**Work instructions**
Return the full listing word for word, but drop every picture from it.

*** Opening Records for the exercise ***

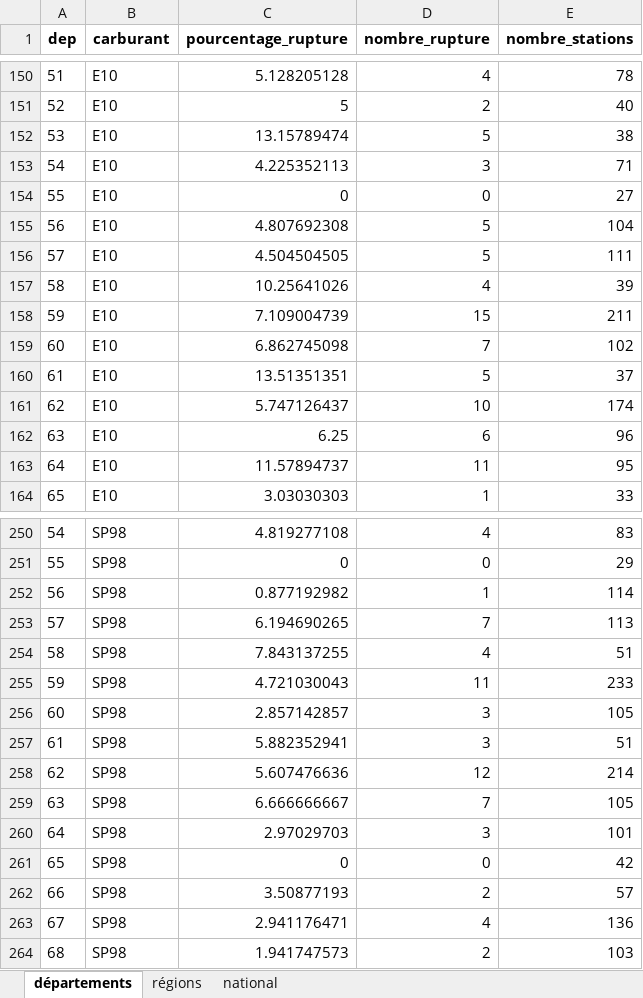
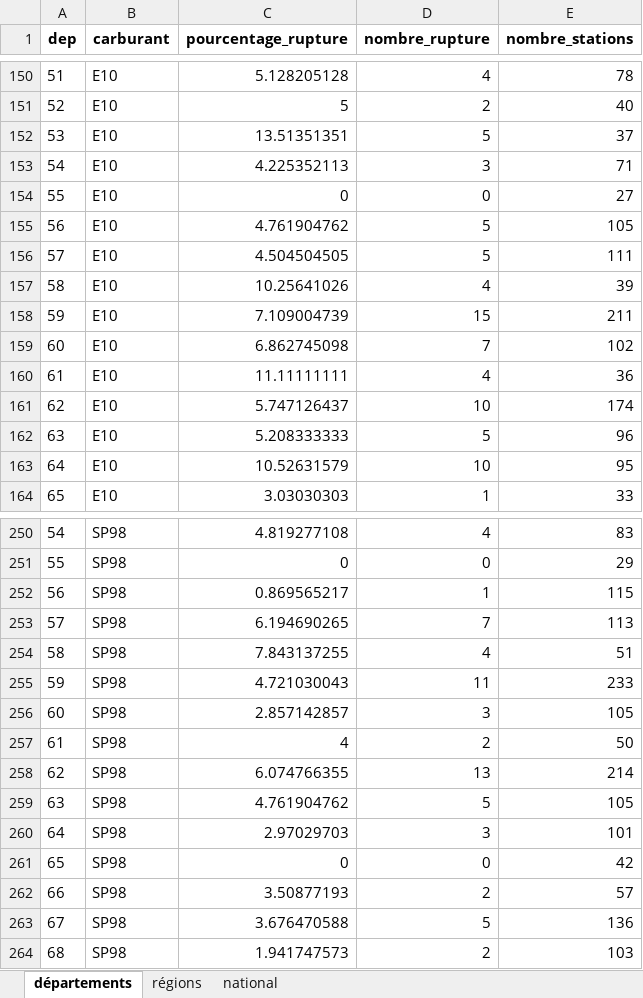
Before and after one commit to etalab/prix-carburants-data, an Excel workbook: dist/synthese_ruptures_latest.xlsx, sheet départements, drawn as a sheet; only a part is shown, gaps mark what is left out; values as stored, in another font and other column widths than the file's, no borders; the diff covers the shown part only; the diff names each change by its address in the sheet, - before the commit and + after, or states it on an @@ line.

Commit message:
New data at 2023-08-25T04:38:49Z

```diff
--- a/dist/synthese_ruptures_latest.xlsx (sheet départements)
+++ b/dist/synthese_ruptures_latest.xlsx (sheet départements)
-C152 (pourcentage_rupture): 13.15789474
+C152 (pourcentage_rupture): 13.51351351
-E152 (nombre_stations): 38
+E152 (nombre_stations): 37
-C155 (pourcentage_rupture): 4.807692308
+C155 (pourcentage_rupture): 4.761904762
-E155 (nombre_stations): 104
+E155 (nombre_stations): 105
-C160 (pourcentage_rupture): 13.51351351
+C160 (pourcentage_rupture): 11.11111111
-D160 (nombre_rupture): 5
+D160 (nombre_rupture): 4
-E160 (nombre_stations): 37
+E160 (nombre_stations): 36
-C162 (pourcentage_rupture): 6.25
+C162 (pourcentage_rupture): 5.208333333
-D162 (nombre_rupture): 6
+D162 (nombre_rupture): 5
-C163 (pourcentage_rupture): 11.57894737
+C163 (pourcentage_rupture): 10.52631579
-D163 (nombre_rupture): 11
+D163 (nombre_rupture): 10
-C252 (pourcentage_rupture): 0.877192982
+C252 (pourcentage_rupture): 0.869565217
-E252 (nombre_stations): 114
+E252 (nombre_stations): 115
-C257 (pourcentage_rupture): 5.882352941
+C257 (pourcentage_rupture): 4
-D257 (nombre_rupture): 3
+D257 (nombre_rupture): 2
-E257 (nombre_stations): 51
+E257 (nombre_stations): 50
-C258 (pourcentage_rupture): 5.607476636
+C258 (pourcentage_rupture): 6.074766355
-D258 (nombre_rupture): 12
+D258 (nombre_rupture): 13
-C259 (pourcentage_rupture): 6.666666667
+C259 (pourcentage_rupture): 4.761904762
-D259 (nombre_rupture): 7
+D259 (nombre_rupture): 5
-C263 (pourcentage_rupture): 2.941176471
+C263 (pourcentage_rupture): 3.676470588
-D263 (nombre_rupture): 4
+D263 (nombre_rupture): 5
```
Also changed, not shown: 201 edited cells elsewhere in this sheet, sheet régions, sheet national, 3 other files.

*** Closing Records for the exercise ***

**Written solution**
Before and after one commit to etalab/prix-carburants-data, an Excel workbook: dist/synthese_ruptures_latest.xlsx, sheet départements, drawn as a sheet; only a part is shown, gaps mark what is left out; values as stored, in another font and other column widths than the file's, no borders; the diff covers the shown part only; the diff names each change by its address in the sheet, - before the commit and + after, or states it on an @@ line.

Commit message:
New data at 2023-08-25T04:38:49Z

```diff
--- a/dist/synthese_ruptures_latest.xlsx (sheet départements)
+++ b/dist/synthese_ruptures_latest.xlsx (sheet départements)
-C152 (pourcentage_rupture): 13.15789474
+C152 (pourcentage_rupture): 13.51351351
-E152 (nombre_stations): 38
+E152 (nombre_stations): 37
-C155 (pourcentage_rupture): 4.807692308
+C155 (pourcentage_rupture): 4.761904762
-E155 (nombre_stations): 104
+E155 (nombre_stations): 105
-C160 (pourcentage_rupture): 13.51351351
+C160 (pourcentage_rupture): 11.11111111
-D160 (nombre_rupture): 5
+D160 (nombre_rupture): 4
-E160 (nombre_stations): 37
+E160 (nombre_stations): 36
-C162 (pourcentage_rupture): 6.25
+C162 (pourcentage_rupture): 5.208333333
-D162 (nombre_rupture): 6
+D162 (nombre_rupture): 5
-C163 (pourcentage_rupture): 11.57894737
+C163 (pourcentage_rupture): 10.52631579
-D163 (nombre_rupture): 11
+D163 (nombre_rupture): 10
-C252 (pourcentage_rupture): 0.877192982
+C252 (pourcentage_rupture): 0.869565217
-E252 (nombre_stations): 114
+E252 (nombre_stations): 115
-C257 (pourcentage_rupture): 5.882352941
+C257 (pourcentage_rupture): 4
-D257 (nombre_rupture): 3
+D257 (nombre_rupture): 2
-E257 (nombre_stations): 51
+E257 (nombre_stations): 50
-C258 (pourcentage_rupture): 5.607476636
+C258 (pourcentage_rupture): 6.074766355
-D258 (nombre_rupture): 12
+D258 (nombre_rupture): 13
-C259 (pourcentage_rupture): 6.666666667
+C259 (pourcentage_rupture): 4.761904762
-D259 (nombre_rupture): 7
+D259 (nombre_rupture): 5
-C263 (pourcentage_rupture): 2.941176471
+C263 (pourcentage_rupture): 3.676470588
-D263 (nombre_rupture): 4
+D263 (nombre_rupture): 5
```
Also changed, not shown: 201 edited cells elsewhere in this sheet, sheet régions, sheet national, 3 other files.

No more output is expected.